Thursday, March 10, 2011


There's one conversation I had over and over when Susan was pregnant, which still bothers me. It went something like this:
Random Person: "So, do you know what you're having?"
Me (brightly): "A baby, I hope!" (Trying humour to head off the inevitable. Seldom works.)
RP: "No, I mean a boy or a girl?"
Me: "It's a boy."
RP: "Oh, that's great, congratulations!"
At this point I found myself - stuck. It seems uncivil to cavil at the sentiment. Yet I do want to know: why is the sex of the baby considered so important? Would you not congratulate me if I'd said "a girl"?

I discussed this with one of the innumerable, interchangeable midwives who attended Susan during her 47 hours of labour. The best explanation she could come up with was: "He can be an All-Black."

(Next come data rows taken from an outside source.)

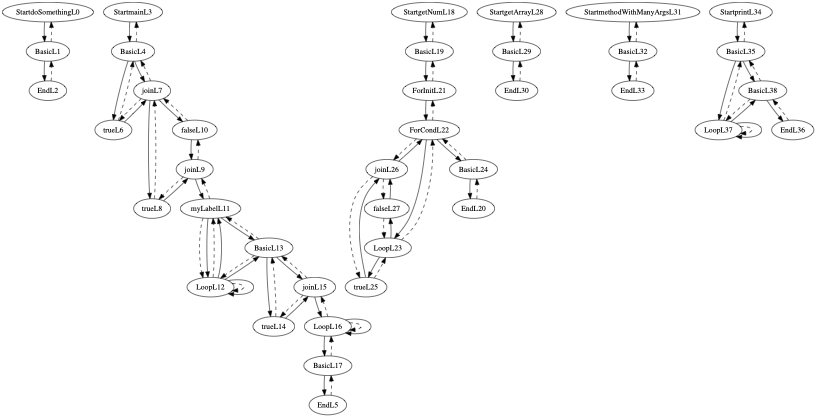
Before: target/classes/cfg.png, a diagram exported from Graphviz (thomassimko/thesis-code-duplication). Its source is kept beside it as target/classes/cfg.gv. The source it was exported from:
```dot
digraph G {
size ="8.5,11";
StartdoSomethingL0 -> BasicL1
BasicL1 -> StartdoSomethingL0 [style=dashed]
BasicL1 -> EndL2
EndL2 -> BasicL1 [style=dashed]
StartmainL3 -> BasicL4
BasicL4 -> StartmainL3 [style=dashed]
BasicL4 -> trueL6
trueL6 -> BasicL4 [style=dashed]
trueL6 -> joinL7
joinL7 -> trueL6 [style=dashed]
joinL7 -> BasicL4 [style=dashed]
joinL7 -> trueL8
trueL8 -> joinL7 [style=dashed]
trueL8 -> joinL9
joinL9 -> trueL8 [style=dashed]
joinL9 -> falseL10 [style=dashed]
joinL9 -> myLabelL11
myLabelL11 -> joinL9 [style=dashed]
myLabelL11 -> LoopL12 [style=dashed]
myLabelL11 -> LoopL12
LoopL12 -> myLabelL11 [style=dashed]
LoopL12 -> LoopL12 [style=dashed]
LoopL12 -> myLabelL11
LoopL12 -> LoopL12
LoopL12 -> BasicL13
BasicL13 -> myLabelL11 [style=dashed]
BasicL13 -> LoopL12 [style=dashed]
BasicL13 -> trueL14
trueL14 -> BasicL13 [style=dashed]
trueL14 -> joinL15
joinL15 -> trueL14 [style=dashed]
joinL15 -> BasicL13 [style=dashed]
joinL15 -> LoopL16
LoopL16 -> joinL15 [style=dashed]
LoopL16 -> LoopL16 [style=dashed]
LoopL16 -> BasicL17
BasicL17 -> LoopL16 [style=dashed]
BasicL17 -> EndL5
EndL5 -> BasicL17 [style=dashed]
LoopL16 -> LoopL16
BasicL13 -> joinL15
myLabelL11 -> BasicL13
joinL7 -> falseL10
falseL10 -> joinL7 [style=dashed]
falseL10 -> joinL9
BasicL4 -> joinL7
StartgetNumL18 -> BasicL19
BasicL19 -> StartgetNumL18 [style=dashed]
BasicL19 -> ForInitL21
ForInitL21 -> BasicL19 [style=dashed]
ForInitL21 -> ForCondL22
ForCondL22 -> ForInitL21 [style=dashed]
ForCondL22 -> joinL26 [style=dashed]
ForCondL22 -> LoopL23
LoopL23 -> ForCondL22 [style=dashed]
LoopL23 -> trueL25
trueL25 -> LoopL23 [style=dashed]
trueL25 -> joinL26
joinL26 -> trueL25 [style=dashed]
joinL26 -> falseL27 [style=dashed]
joinL26 -> ForCondL22
LoopL23 -> falseL27
falseL27 -> LoopL23 [style=dashed]
falseL27 -> joinL26
ForCondL22 -> BasicL24
BasicL24 -> ForCondL22 [style=dashed]
BasicL24 -> EndL20
EndL20 -> BasicL24 [style=dashed]
StartgetArrayL28 -> BasicL29
BasicL29 -> StartgetArrayL28 [style=dashed]
BasicL29 -> EndL30
EndL30 -> BasicL29 [style=dashed]
StartmethodWithManyArgsL31 -> BasicL32
BasicL32 -> StartmethodWithManyArgsL31 [style=dashed]
BasicL32 -> EndL33
EndL33 -> BasicL32 [style=dashed]
StartprintL34 -> BasicL35
BasicL35 -> StartprintL34 [style=dashed]
BasicL35 -> LoopL37
LoopL37 -> BasicL35 [style=dashed]
LoopL37 -> LoopL37 [style=dashed]
LoopL37 -> LoopL37
LoopL37 -> BasicL38
BasicL38 -> BasicL35 [style=dashed]
BasicL38 -> LoopL37 [style=dashed]
BasicL38 -> EndL36
EndL36 -> BasicL38 [style=dashed]
BasicL35 -> BasicL38
}
```
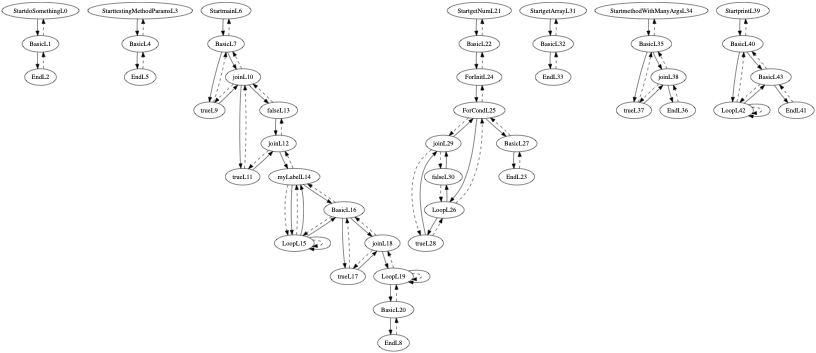
The same diagram one commit later.

What changed in the source:
```diff
@@ -4,88 +4,98 @@
 BasicL1 -> StartdoSomethingL0 [style=dashed]
 BasicL1 -> EndL2
 EndL2 -> BasicL1 [style=dashed]
-StartmainL3 -> BasicL4
-BasicL4 -> StartmainL3 [style=dashed]
-BasicL4 -> trueL6
-trueL6 -> BasicL4 [style=dashed]
-trueL6 -> joinL7
-joinL7 -> trueL6 [style=dashed]
-joinL7 -> BasicL4 [style=dashed]
-joinL7 -> trueL8
-trueL8 -> joinL7 [style=dashed]
-trueL8 -> joinL9
-joinL9 -> trueL8 [style=dashed]
-joinL9 -> falseL10 [style=dashed]
-joinL9 -> myLabelL11
-myLabelL11 -> joinL9 [style=dashed]
-myLabelL11 -> LoopL12 [style=dashed]
-myLabelL11 -> LoopL12
-LoopL12 -> myLabelL11 [style=dashed]
-LoopL12 -> LoopL12 [style=dashed]
-LoopL12 -> myLabelL11
-LoopL12 -> LoopL12
-LoopL12 -> BasicL13
-BasicL13 -> myLabelL11 [style=dashed]
-BasicL13 -> LoopL12 [style=dashed]
-BasicL13 -> trueL14
-trueL14 -> BasicL13 [style=dashed]
-trueL14 -> joinL15
-joinL15 -> trueL14 [style=dashed]
-joinL15 -> BasicL13 [style=dashed]
-joinL15 -> LoopL16
-LoopL16 -> joinL15 [style=dashed]
-LoopL16 -> LoopL16 [style=dashed]
-LoopL16 -> BasicL17
-BasicL17 -> LoopL16 [style=dashed]
-BasicL17 -> EndL5
-EndL5 -> BasicL17 [style=dashed]
-LoopL16 -> LoopL16
-BasicL13 -> joinL15
-myLabelL11 -> BasicL13
-joinL7 -> falseL10
-falseL10 -> joinL7 [style=dashed]
-falseL10 -> joinL9
-BasicL4 -> joinL7
-StartgetNumL18 -> BasicL19
-BasicL19 -> StartgetNumL18 [style=dashed]
-BasicL19 -> ForInitL21
-ForInitL21 -> BasicL19 [style=dashed]
-ForInitL21 -> ForCondL22
-ForCondL22 -> ForInitL21 [style=dashed]
-ForCondL22 -> joinL26 [style=dashed]
-ForCondL22 -> LoopL23
-LoopL23 -> ForCondL22 [style=dashed]
-LoopL23 -> trueL25
-trueL25 -> LoopL23 [style=dashed]
-trueL25 -> joinL26
-joinL26 -> trueL25 [style=dashed]
-joinL26 -> falseL27 [style=dashed]
-joinL26 -> ForCondL22
-LoopL23 -> falseL27
-falseL27 -> LoopL23 [style=dashed]
-falseL27 -> joinL26
-ForCondL22 -> BasicL24
-BasicL24 -> ForCondL22 [style=dashed]
-BasicL24 -> EndL20
-EndL20 -> BasicL24 [style=dashed]
-StartgetArrayL28 -> BasicL29
-BasicL29 -> StartgetArrayL28 [style=dashed]
-BasicL29 -> EndL30
-EndL30 -> BasicL29 [style=dashed]
-StartmethodWithManyArgsL31 -> BasicL32
-BasicL32 -> StartmethodWithManyArgsL31 [style=dashed]
+StarttestingMethodParamsL3 -> BasicL4
+BasicL4 -> StarttestingMethodParamsL3 [style=dashed]
+BasicL4 -> EndL5
+EndL5 -> BasicL4 [style=dashed]
+StartmainL6 -> BasicL7
+BasicL7 -> StartmainL6 [style=dashed]
+BasicL7 -> trueL9
+trueL9 -> BasicL7 [style=dashed]
+trueL9 -> joinL10
+joinL10 -> trueL9 [style=dashed]
+joinL10 -> BasicL7 [style=dashed]
+joinL10 -> trueL11
+trueL11 -> joinL10 [style=dashed]
+trueL11 -> joinL12
+joinL12 -> trueL11 [style=dashed]
+joinL12 -> falseL13 [style=dashed]
+joinL12 -> myLabelL14
+myLabelL14 -> joinL12 [style=dashed]
+myLabelL14 -> LoopL15 [style=dashed]
+myLabelL14 -> LoopL15
+LoopL15 -> myLabelL14 [style=dashed]
+LoopL15 -> LoopL15 [style=dashed]
+LoopL15 -> myLabelL14
+LoopL15 -> LoopL15
+LoopL15 -> BasicL16
+BasicL16 -> myLabelL14 [style=dashed]
+BasicL16 -> LoopL15 [style=dashed]
+BasicL16 -> trueL17
+trueL17 -> BasicL16 [style=dashed]
+trueL17 -> joinL18
+joinL18 -> trueL17 [style=dashed]
+joinL18 -> BasicL16 [style=dashed]
+joinL18 -> LoopL19
+LoopL19 -> joinL18 [style=dashed]
+LoopL19 -> LoopL19 [style=dashed]
+LoopL19 -> BasicL20
+BasicL20 -> LoopL19 [style=dashed]
+BasicL20 -> EndL8
+EndL8 -> BasicL20 [style=dashed]
+LoopL19 -> LoopL19
+BasicL16 -> joinL18
+myLabelL14 -> BasicL16
+joinL10 -> falseL13
+falseL13 -> joinL10 [style=dashed]
+falseL13 -> joinL12
+BasicL7 -> joinL10
+StartgetNumL21 -> BasicL22
+BasicL22 -> StartgetNumL21 [style=dashed]
+BasicL22 -> ForInitL24
+ForInitL24 -> BasicL22 [style=dashed]
+ForInitL24 -> ForCondL25
+ForCondL25 -> ForInitL24 [style=dashed]
+ForCondL25 -> joinL29 [style=dashed]
+ForCondL25 -> LoopL26
+LoopL26 -> ForCondL25 [style=dashed]
+LoopL26 -> trueL28
+trueL28 -> LoopL26 [style=dashed]
+trueL28 -> joinL29
+joinL29 -> trueL28 [style=dashed]
+joinL29 -> falseL30 [style=dashed]
+joinL29 -> ForCondL25
+LoopL26 -> falseL30
+falseL30 -> LoopL26 [style=dashed]
+falseL30 -> joinL29
+ForCondL25 -> BasicL27
+BasicL27 -> ForCondL25 [style=dashed]
+BasicL27 -> EndL23
+EndL23 -> BasicL27 [style=dashed]
+StartgetArrayL31 -> BasicL32
+BasicL32 -> StartgetArrayL31 [style=dashed]
 BasicL32 -> EndL33
 EndL33 -> BasicL32 [style=dashed]
-StartprintL34 -> BasicL35
-BasicL35 -> StartprintL34 [style=dashed]
-BasicL35 -> LoopL37
-LoopL37 -> BasicL35 [style=dashed]
-LoopL37 -> LoopL37 [style=dashed]
-LoopL37 -> LoopL37
-LoopL37 -> BasicL38
-BasicL38 -> BasicL35 [style=dashed]
-BasicL38 -> LoopL37 [style=dashed]
-BasicL38 -> EndL36
-EndL36 -> BasicL38 [style=dashed]
-BasicL35 -> BasicL38
+StartmethodWithManyArgsL34 -> BasicL35
+BasicL35 -> StartmethodWithManyArgsL34 [style=dashed]
+BasicL35 -> trueL37
+trueL37 -> BasicL35 [style=dashed]
+trueL37 -> joinL38
+joinL38 -> trueL37 [style=dashed]
+joinL38 -> BasicL35 [style=dashed]
+joinL38 -> EndL36
+EndL36 -> joinL38 [style=dashed]
+BasicL35 -> joinL38
+StartprintL39 -> BasicL40
+BasicL40 -> StartprintL39 [style=dashed]
+BasicL40 -> LoopL42
+LoopL42 -> BasicL40 [style=dashed]
+LoopL42 -> LoopL42 [style=dashed]
+LoopL42 -> LoopL42
+LoopL42 -> BasicL43
+BasicL43 -> BasicL40 [style=dashed]
+BasicL43 -> LoopL42 [style=dashed]
+BasicL43 -> EndL41
+EndL41 -> BasicL43 [style=dashed]
+BasicL40 -> BasicL43
 }
```
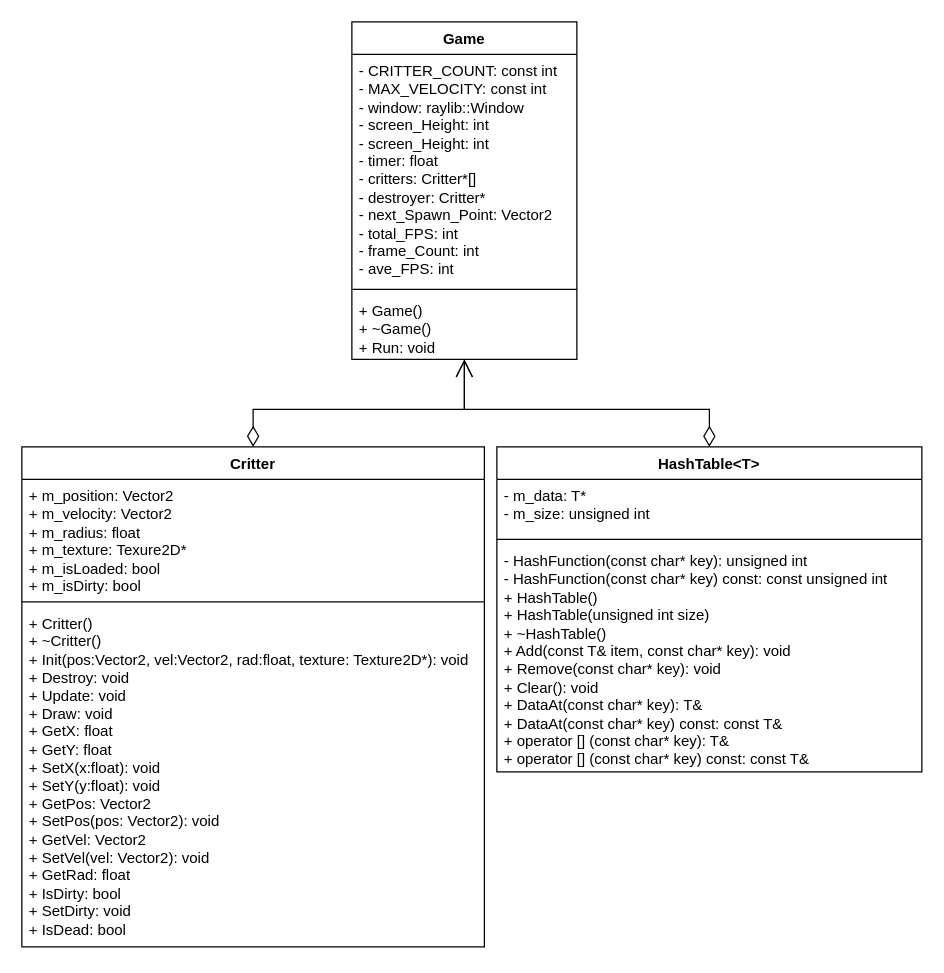
The draw.io diagram Untitled Diagram.drawio in MavenPile/CDDS_Maven, before the edit. Source tidied: cells renumbered, new cells numbered last; positions are measured from the earlier drawing's top-left corner, leaving out a move shared by most shapes. Both pictures are drawn from the tidied source at 125%, with x=0, y=0 at pixel (21, 21).
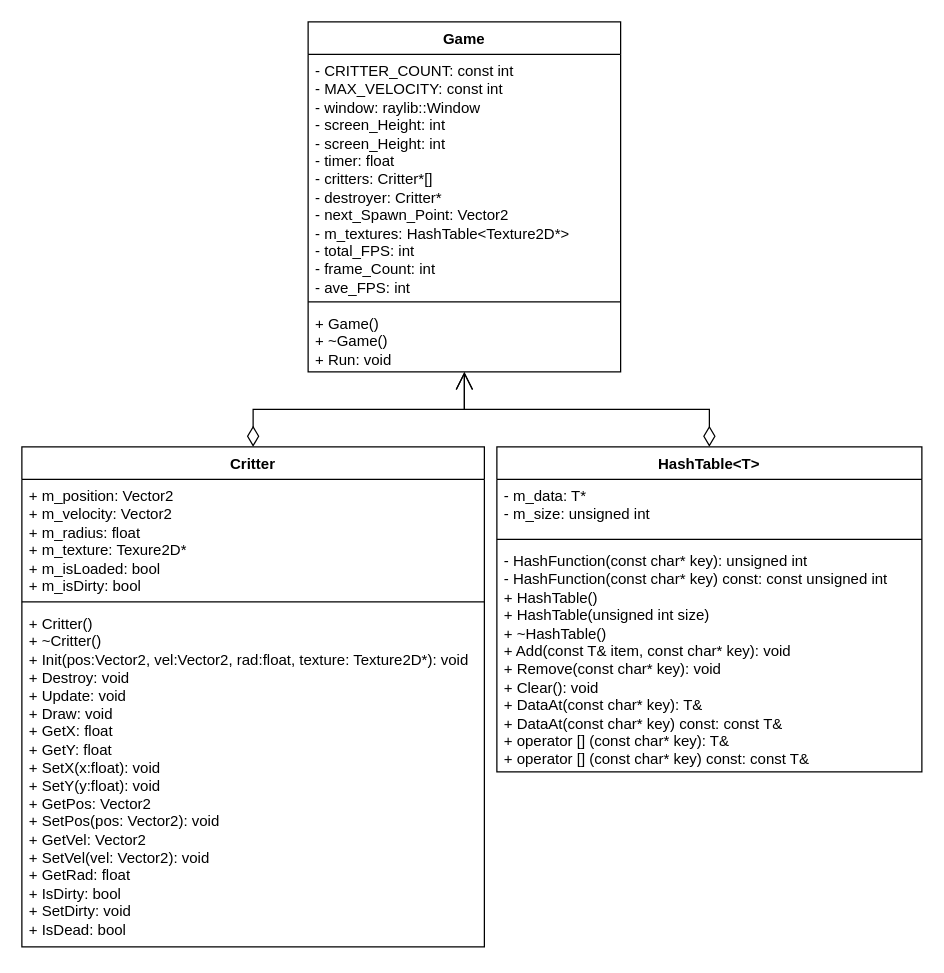
Above is the later version.

The edit, as a diff of the source:
```diff
@@
 <mxGraphModel>
   <root>
     <mxCell id="0" />
     <mxCell id="1" parent="0" />
     <mxCell id="2" value="Game" style="swimlane;fontStyle=1;align=center;verticalAlign=top;horizontal=1;startSize=26;whiteSpace=wrap;html=1;" parent="1" vertex="1">
-      <mxGeometry x="264" width="180" height="270" as="geometry" />
+      <mxGeometry x="229" width="250" height="280" as="geometry" />
     </mxCell>
-    <mxCell id="3" value="- CRITTER_COUNT: const int&lt;br&gt;- MAX_VELOCITY: const int&lt;br&gt;- window: raylib::Window&lt;br&gt;- screen_Height: int&lt;br&gt;- screen_Height: int&lt;br&gt;- timer: float&lt;br&gt;- critters: Critter*[]&lt;br&gt;- destroyer: Critter*&lt;br&gt;- next_Spawn_Point: Vector2&lt;br&gt;- total_FPS: int&lt;br&gt;- frame_Count: int&lt;br&gt;- ave_FPS: int" style="text;strokeColor=none;fillColor=none;align=left;verticalAlign=top;spacingLeft=4;spacingRight=4;overflow=hidden;whiteSpace=wrap;html=1;" parent="2" vertex="1">
-      <mxGeometry y="26" width="180" height="184" as="geometry" />
+    <mxCell id="3" value="- CRITTER_COUNT: const int&lt;br&gt;- MAX_VELOCITY: const int&lt;br&gt;- window: raylib::Window&lt;br&gt;- screen_Height: int&lt;br&gt;- screen_Height: int&lt;br&gt;- timer: float&lt;br&gt;- critters: Critter*[]&lt;br&gt;- destroyer: Critter*&lt;br&gt;&lt;div&gt;- next_Spawn_Point: Vector2&lt;/div&gt;&lt;div&gt;- m_textures: HashTable&amp;lt;Texture2D*&amp;gt;&lt;br&gt;&lt;/div&gt;- total_FPS: int&lt;br&gt;- frame_Count: int&lt;br&gt;- ave_FPS: int" style="text;strokeColor=none;fillColor=none;align=left;verticalAlign=top;spacingLeft=4;spacingRight=4;overflow=hidden;whiteSpace=wrap;html=1;" parent="2" vertex="1">
+      <mxGeometry y="26" width="250" height="194" as="geometry" />
     </mxCell>
     <mxCell id="4" style="line;strokeWidth=1;fillColor=none;align=left;verticalAlign=middle;spacingTop=-1;spacingLeft=3;spacingRight=3;labelPosition=right;strokeColor=inherit;" parent="2" vertex="1">
-      <mxGeometry y="210" width="180" height="8" as="geometry" />
+      <mxGeometry y="220" width="250" height="8" as="geometry" />
     </mxCell>
     <mxCell id="5" value="+ Game()&lt;br&gt;+ ~Game()&lt;br&gt;+ Run: void" style="text;strokeColor=none;fillColor=none;align=left;verticalAlign=top;spacingLeft=4;spacingRight=4;overflow=hidden;whiteSpace=wrap;html=1;" parent="2" vertex="1">
-      <mxGeometry y="218" width="180" height="52" as="geometry" />
+      <mxGeometry y="228" width="250" height="52" as="geometry" />
     </mxCell>
     <mxCell id="6" value="&lt;div&gt;Critter&lt;/div&gt;&lt;div&gt;&lt;br&gt;&lt;/div&gt;" style="swimlane;fontStyle=1;align=center;verticalAlign=top;horizontal=1;startSize=26;whiteSpace=wrap;html=1;" parent="1" vertex="1">
       <mxGeometry y="340" width="370" height="400" as="geometry" />
     </mxCell>
     <mxCell id="7" value="&lt;div&gt;+ m_position: Vector2&lt;/div&gt;&lt;div&gt;+ m_velocity: Vector2&lt;/div&gt;&lt;div&gt;+ m_radius: float&lt;/div&gt;&lt;div&gt;+ m_texture: Texure2D*&lt;/div&gt;&lt;div&gt;+ m_isLoaded: bool&lt;/div&gt;&lt;div&gt;+ m_isDirty: bool&lt;br&gt;&lt;/div&gt;&lt;div&gt;&lt;br&gt;&lt;/div&gt;" style="text;strokeColor=none;fillColor=none;align=left;verticalAlign=top;spacingLeft=4;spacingRight=4;overflow=hidden;whiteSpace=wrap;html=1;" parent="6" vertex="1">
       <mxGeometry y="26" width="370" height="94" as="geometry" />
     </mxCell>
     <mxCell id="8" style="line;strokeWidth=1;fillColor=none;align=left;verticalAlign=middle;spacingTop=-1;spacingLeft=3;spacingRight=3;labelPosition=right;strokeColor=inherit;" parent="6" vertex="1">
       <mxGeometry y="120" width="370" height="8" as="geometry" />
     </mxCell>
     <mxCell id="9" value="&lt;div&gt;+ Critter()&lt;/div&gt;&lt;div&gt;+ ~Critter()&lt;/div&gt;&lt;div&gt;+ Init(pos:Vector2, vel:Vector2, rad:float, texture: Texture2D*): void&lt;/div&gt;&lt;div&gt;+ Destroy: void&lt;/div&gt;&lt;div&gt;+ Update: void&lt;/div&gt;&lt;div&gt;+ Draw: void&lt;/div&gt;&lt;div&gt;+ GetX: float&lt;/div&gt;&lt;div&gt;+ GetY: float&lt;/div&gt;&lt;div&gt;+ SetX(x:float): void&lt;/div&gt;&lt;div&gt;+ SetY(y:float): void&lt;/div&gt;&lt;div&gt;+ GetPos: Vector2&lt;/div&gt;&lt;div&gt;+ SetPos(pos: Vector2): void&lt;/div&gt;&lt;div&gt;+ GetVel: Vector2&lt;/div&gt;&lt;div&gt;+ SetVel(vel: Vector2): void&lt;/div&gt;&lt;div&gt;+ GetRad: float&lt;/div&gt;&lt;div&gt;+ IsDirty: bool&lt;/div&gt;&lt;div&gt;+ SetDirty: void&lt;/div&gt;&lt;div&gt;+ IsDead: bool&lt;br&gt;&lt;/div&gt;" style="text;strokeColor=none;fillColor=none;align=left;verticalAlign=top;spacingLeft=4;spacingRight=4;overflow=hidden;whiteSpace=wrap;html=1;" parent="6" vertex="1">
       <mxGeometry y="128" width="370" height="272" as="geometry" />
     </mxCell>
     <mxCell id="10" value="&lt;div&gt;&lt;br&gt;&lt;/div&gt;&lt;div&gt;&lt;br&gt;&lt;/div&gt;" style="endArrow=open;html=1;endSize=12;startArrow=diamondThin;startSize=14;startFill=0;align=left;verticalAlign=bottom;rounded=0;exitX=0.5;exitY=0;exitDx=0;exitDy=0;entryX=0.5;entryY=1;entryDx=0;entryDy=0;" parent="1" edge="1" source="6" target="2">
       <mxGeometry x="-1" y="3" relative="1" as="geometry">
         <Array as="points">
           <mxPoint x="185" y="310" />
           <mxPoint x="354" y="310" />
         </Array>
       </mxGeometry>
     </mxCell>
     <mxCell id="11" value="HashTable&amp;lt;T&amp;gt;" style="swimlane;fontStyle=1;align=center;verticalAlign=top;horizontal=1;startSize=26;whiteSpace=wrap;html=1;" parent="1" vertex="1">
       <mxGeometry x="380" y="340" width="340" height="260" as="geometry" />
     </mxCell>
     <mxCell id="12" value="&lt;div&gt;- m_data: T*&lt;/div&gt;&lt;div&gt;- m_size: unsigned int&lt;br&gt;&lt;/div&gt;" style="text;strokeColor=none;fillColor=none;align=left;verticalAlign=top;spacingLeft=4;spacingRight=4;overflow=hidden;whiteSpace=wrap;html=1;" parent="11" vertex="1">
       <mxGeometry y="26" width="340" height="44" as="geometry" />
     </mxCell>
     <mxCell id="13" style="line;strokeWidth=1;fillColor=none;align=left;verticalAlign=middle;spacingTop=-1;spacingLeft=3;spacingRight=3;labelPosition=right;strokeColor=inherit;" parent="11" vertex="1">
       <mxGeometry y="70" width="340" height="8" as="geometry" />
     </mxCell>
     <mxCell id="14" value="&lt;div&gt;- HashFunction(const char* key): unsigned int&lt;/div&gt;&lt;div&gt;- HashFunction(const char* key) const: const unsigned int&lt;/div&gt;&lt;div&gt;+ HashTable()&lt;/div&gt;&lt;div&gt;+ HashTable(unsigned int size)&lt;/div&gt;&lt;div&gt;+ ~HashTable()&lt;/div&gt;&lt;div&gt;+ Add(const T&amp;amp; item, const char* key): void&lt;/div&gt;&lt;div&gt;+ Remove(const char* key): void&lt;/div&gt;&lt;div&gt;+ Clear(): void&lt;/div&gt;&lt;div&gt;+ DataAt(const char* key): T&amp;amp;&lt;/div&gt;&lt;div&gt;+ DataAt(const char* key) const: const T&amp;amp;&lt;/div&gt;&lt;div&gt;+ operator [] (const char* key): T&amp;amp;&lt;/div&gt;&lt;div&gt;+ operator [] (const char* key) const: const T&amp;amp;&lt;br&gt;&lt;/div&gt;" style="text;strokeColor=none;fillColor=none;align=left;verticalAlign=top;spacingLeft=4;spacingRight=4;overflow=hidden;whiteSpace=wrap;html=1;" parent="11" vertex="1">
       <mxGeometry y="78" width="340" height="182" as="geometry" />
     </mxCell>
     <mxCell id="15" value="&lt;div&gt;&lt;br&gt;&lt;/div&gt;&lt;div&gt;&lt;br&gt;&lt;/div&gt;" style="endArrow=open;html=1;endSize=12;startArrow=diamondThin;startSize=14;startFill=0;align=left;verticalAlign=bottom;rounded=0;exitX=0.5;exitY=0;exitDx=0;exitDy=0;entryX=0.5;entryY=1;entryDx=0;entryDy=0;" parent="1" edge="1" source="11" target="2">
       <mxGeometry x="-1" y="3" relative="1" as="geometry">
         <Array as="points">
           <mxPoint x="550" y="310" />
           <mxPoint x="354" y="310" />
         </Array>
       </mxGeometry>
     </mxCell>
   </root>
 </mxGraphModel>
```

Now, far be it from me to express anything but the deepest respect for New Zealand's most cherished national heroes. They're a fine body of men, and may they enjoy the very best of luck. But really, just now, I'm not thinking of pushing baby Atilla in the direction of any particular career. And if the biggest difference between sexes is that males have a one-in-200,000 shot at being an All-Black, and females don't - that doesn't seem like all that much, to me.

There are, of course, many reasons to take joy in Atilla. If the greatest hope of New Zealand youth is that they have a 0.0005% chance of one day being on a certain team, we're all in trouble.


mumsie said...

Well, I've already told Susan that, judging by the photos she's mailed me, baby Atilla looks on course to have the build (if not the inclination) for RU. Some RU players are also great people - our late friend R., who died last October aged 86, had been one. He had also served in the Navy during the war and for his bread and butter he was a vet, specialising on horses and cattle.

Had Atilla turned out to be a girl, you would no doubt still have been congratulated. Possibly, because the girl would have had a chance to win a beauty contest.

Anyway, there is quite a difference between a girl and a boy - and a difference in parenting them. I recommend that you listen to the "Soliloquy" from Rodgers' and Hammerstein's Carousel, it's a gem.

Only 3 weeks to go till I shall see the little marvel in person!

vet said...

I know the song you mean. But if I recall aright, it ends with the singer concluding that he needs to turn criminal, a resolution that results in him getting killed.

And I'm loth to take moral guidance from a show that includes an impassioned defence of wife-beating.

M said...

Hello, and (aren't I the slow one) Congratulations!

I bet mumsie is correct. Boy or Girl, you'd be showered with "wonderfuls" either way by anyone who was interested enough to ask.

As far as musical choices depending on gender, I tended to be more of one to give the children the music and me the nap...would have to ask them what worked best for them. Taught them to operate the stereo at an early age. They're grown now and seemed to survive just fine. Both the boy and the girl. Mom of the year? Probably not, but no real harm done. ;)

Deadlyjelly said...

It's all good things: goodwill, human curiosity, showing (in)appropriate interest, trying to be involved in the big experience at arm's length. And it's a more socially acceptable question than: how's the mucous plug?

Anyway, why so coy? I mean, when people know you've been shagging, the baby's gender is hardly any more personal. Is it?

I'm glad you answered the question. Upon asking one friend, "Do you know whether it's a boy or a girl?", he responded, "Yes, but we're not telling". To which there's nothing left to say, except, "Ooh, I hope it's a PUPPY."


PS I WILL answer your email soon, promise. It's berating me from my Inbox